2. Participants will be able to list the categories of stakeholders in a Future Search Conference.
3. Participants will be able to list the parts of a Future Search conference and the tasks for the planning team.
4. Participants will be able to contrast Future Search with other large group interventions such as Open Space and World Café.
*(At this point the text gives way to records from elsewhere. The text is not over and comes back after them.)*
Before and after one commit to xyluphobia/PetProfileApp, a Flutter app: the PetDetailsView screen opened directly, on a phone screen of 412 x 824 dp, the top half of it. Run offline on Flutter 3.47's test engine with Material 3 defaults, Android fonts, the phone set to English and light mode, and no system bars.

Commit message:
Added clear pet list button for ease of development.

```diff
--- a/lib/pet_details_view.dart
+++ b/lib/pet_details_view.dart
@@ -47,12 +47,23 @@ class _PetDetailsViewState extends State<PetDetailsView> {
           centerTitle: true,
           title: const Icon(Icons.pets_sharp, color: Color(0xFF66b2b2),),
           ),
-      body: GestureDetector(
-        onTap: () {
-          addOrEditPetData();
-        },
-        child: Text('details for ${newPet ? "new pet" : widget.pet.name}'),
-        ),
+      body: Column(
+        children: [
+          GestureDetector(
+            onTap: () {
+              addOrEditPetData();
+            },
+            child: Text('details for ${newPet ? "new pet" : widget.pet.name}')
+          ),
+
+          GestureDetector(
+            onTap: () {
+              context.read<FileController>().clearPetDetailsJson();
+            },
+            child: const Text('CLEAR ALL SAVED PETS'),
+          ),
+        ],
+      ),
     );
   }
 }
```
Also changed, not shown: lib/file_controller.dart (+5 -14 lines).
Schedule/Activity Format:
10 minutes – Introduction to Future Search, why Future Search?
40 minutes – Lecturette on Future Search (principles, conditions for success, how to define stakeholder groups, parts of a FS conference, the FS planning process
40 minutes – Small groups: brainstorm possible applications of FS to specific situations/organizations. Select one and act as planning committee to define the title of the FS, and identify stakeholder groups
30 minutes – Small groups report out, large group discusses the situations. Vote on one scenario to work on in more detail in the second half
(15 minutes – Break)
15 minutes – Large group discusses the chosen scenario/application for Future Search to finalize the stakeholder groups. Stakeholder roles are assigned to each participant
40 minutes – Large group creates a mind-map of current trends affecting the system, with participants in the role of stakeholders
10 minutes – Vote as stakeholder groups using color-coded dots on which trends most need to be addressed
20 minutes – Votes tabulated and discussed by large group in detail
25 minutes – Processing of the role playing experience, question and answer about Future Search, discussion of complications, indications and contraindications for using Future Search, and contrast with other large group interventions such as Open Space and World Café
10 minutes – Summary and closing
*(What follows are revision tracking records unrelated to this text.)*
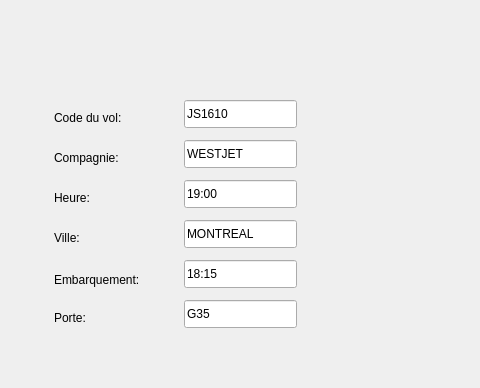
First picture: the form in Interface/AjouterDepart.ui, repository ycamlad/GestionDeVol, before the edit; both pictures show x 136 to 616 and y 0 to 388 of the 746 by 509 pixel window.
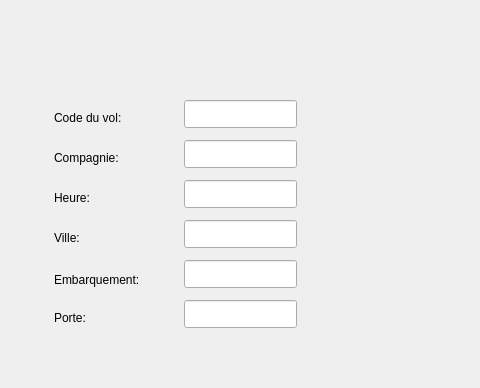
Second picture: the form after the edit.

Patch:
```diff
--- a/Interface/AjouterDepart.ui
+++ b/Interface/AjouterDepart.ui
@@ -101,7 +101,7 @@
     </rect>
    </property>
    <property name="text">
-    <string>JS1610</string>
+    <string/>
    </property>
   </widget>
   <widget class="QLineEdit" name="lineEditCompagnie">
@@ -114,7 +114,7 @@
     </rect>
    </property>
    <property name="text">
-    <string>WESTJET</string>
+    <string/>
    </property>
   </widget>
   <widget class="QLineEdit" name="lineEditHeure">
@@ -127,7 +127,7 @@
     </rect>
    </property>
    <property name="text">
-    <string>19:00</string>
+    <string/>
    </property>
   </widget>
   <widget class="QLineEdit" name="lineEditVille">
@@ -140,7 +140,7 @@
     </rect>
    </property>
    <property name="text">
-    <string>MONTREAL</string>
+    <string/>
    </property>
   </widget>
   <widget class="QLineEdit" name="lineEditEmbq">
@@ -153,7 +153,7 @@
     </rect>
    </property>
    <property name="text">
-    <string>18:15</string>
+    <string/>
    </property>
   </widget>
   <widget class="QLineEdit" name="lineEditPorte">
@@ -166,7 +166,7 @@
     </rect>
    </property>
    <property name="text">
-    <string>G35</string>
+    <string/>
    </property>
   </widget>
   <widget class="QPushButton" name="pushButtonConfirmerDepart">
```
Teaching Format:

  • Case Illustrations/Examples
  • Group Exercises
  • Lecture/Presentation
  • Participant discussion
  • Participant role play or rehearsal
  • Question and answer

Biographical Summary:

Jeffrey Axelbank, Psy.D. is a psychologist working for over 30 years in both clinical and organizational consulting roles. He has worked with schools, community groups, companies, and organizations on such issues as navigating changes and transitions, conflicts between subgroups, corporate culture, team development, leadership development, strategic planning, and succession planning. Dr. Axelbank specializes in working with diverse large groups, whole system interventions involving multiple stakeholder groups, using methods such as Future Search, Open Space, and World Café. He earned a doctorate at the Rutgers University, and completed specialized training as a consultant in the Organization Program at the William Alanson White Institute.